● Excerpted data
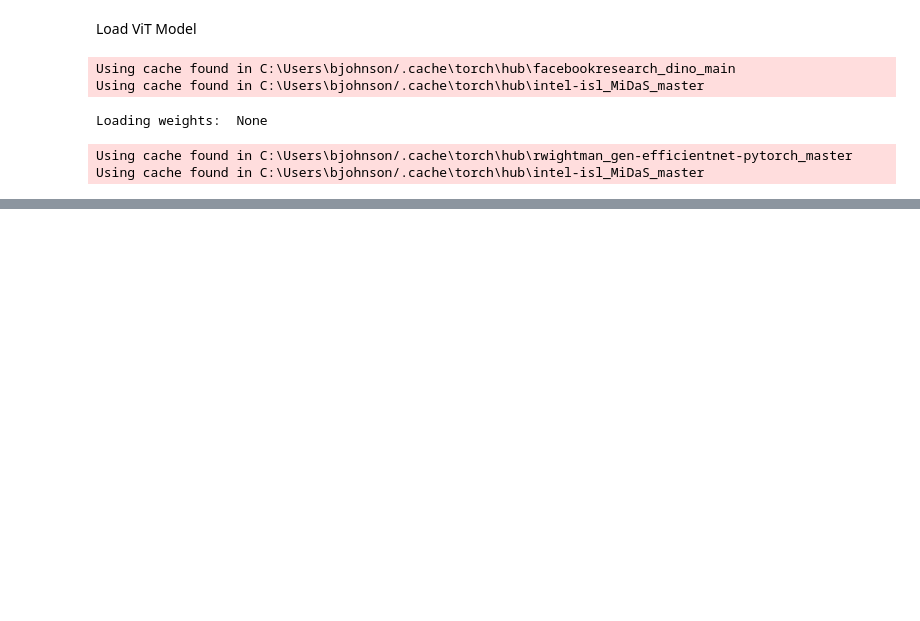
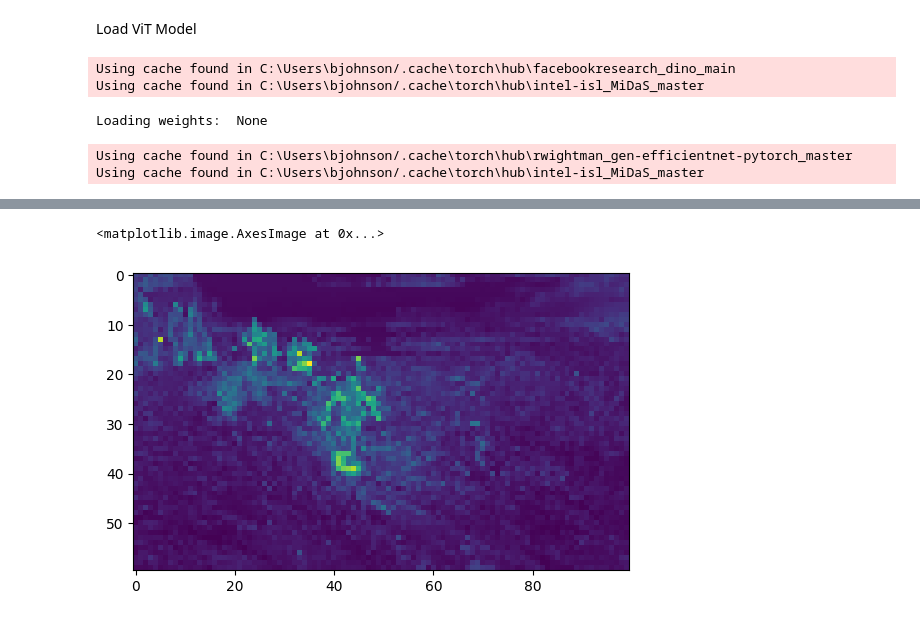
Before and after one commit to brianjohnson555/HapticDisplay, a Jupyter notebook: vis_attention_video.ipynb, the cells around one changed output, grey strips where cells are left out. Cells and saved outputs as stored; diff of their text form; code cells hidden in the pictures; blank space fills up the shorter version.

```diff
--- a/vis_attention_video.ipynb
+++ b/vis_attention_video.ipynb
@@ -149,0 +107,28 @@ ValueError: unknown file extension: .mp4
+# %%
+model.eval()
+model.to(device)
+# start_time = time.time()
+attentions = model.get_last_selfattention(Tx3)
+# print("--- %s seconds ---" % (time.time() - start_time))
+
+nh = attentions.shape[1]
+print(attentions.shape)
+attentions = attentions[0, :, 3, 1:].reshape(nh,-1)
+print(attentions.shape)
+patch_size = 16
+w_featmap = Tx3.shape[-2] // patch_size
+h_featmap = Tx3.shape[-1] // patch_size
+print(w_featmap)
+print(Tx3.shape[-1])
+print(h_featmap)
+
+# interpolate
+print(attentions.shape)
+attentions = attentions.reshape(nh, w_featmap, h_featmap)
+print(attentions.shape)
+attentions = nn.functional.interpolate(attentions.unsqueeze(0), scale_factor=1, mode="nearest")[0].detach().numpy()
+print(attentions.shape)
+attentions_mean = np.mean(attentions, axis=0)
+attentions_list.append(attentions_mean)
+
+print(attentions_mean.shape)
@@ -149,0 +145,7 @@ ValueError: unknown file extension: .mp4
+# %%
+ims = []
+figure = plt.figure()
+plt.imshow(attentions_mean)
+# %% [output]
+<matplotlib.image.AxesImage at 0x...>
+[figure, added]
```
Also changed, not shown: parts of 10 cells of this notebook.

● Work to complete
If a record holds a picture, leave the picture out, but copy everything else exactly.

● The answer
Before and after one commit to brianjohnson555/HapticDisplay, a Jupyter notebook: vis_attention_video.ipynb, the cells around one changed output, grey strips where cells are left out. Cells and saved outputs as stored; diff of their text form; code cells hidden in the pictures; blank space fills up the shorter version.

```diff
--- a/vis_attention_video.ipynb
+++ b/vis_attention_video.ipynb
@@ -149,0 +107,28 @@ ValueError: unknown file extension: .mp4
+# %%
+model.eval()
+model.to(device)
+# start_time = time.time()
+attentions = model.get_last_selfattention(Tx3)
+# print("--- %s seconds ---" % (time.time() - start_time))
+
+nh = attentions.shape[1]
+print(attentions.shape)
+attentions = attentions[0, :, 3, 1:].reshape(nh,-1)
+print(attentions.shape)
+patch_size = 16
+w_featmap = Tx3.shape[-2] // patch_size
+h_featmap = Tx3.shape[-1] // patch_size
+print(w_featmap)
+print(Tx3.shape[-1])
+print(h_featmap)
+
+# interpolate
+print(attentions.shape)
+attentions = attentions.reshape(nh, w_featmap, h_featmap)
+print(attentions.shape)
+attentions = nn.functional.interpolate(attentions.unsqueeze(0), scale_factor=1, mode="nearest")[0].detach().numpy()
+print(attentions.shape)
+attentions_mean = np.mean(attentions, axis=0)
+attentions_list.append(attentions_mean)
+
+print(attentions_mean.shape)
@@ -149,0 +145,7 @@ ValueError: unknown file extension: .mp4
+# %%
+ims = []
+figure = plt.figure()
+plt.imshow(attentions_mean)
+# %% [output]
+<matplotlib.image.AxesImage at 0x...>
+[figure, added]
```
Also changed, not shown: parts of 10 cells of this notebook.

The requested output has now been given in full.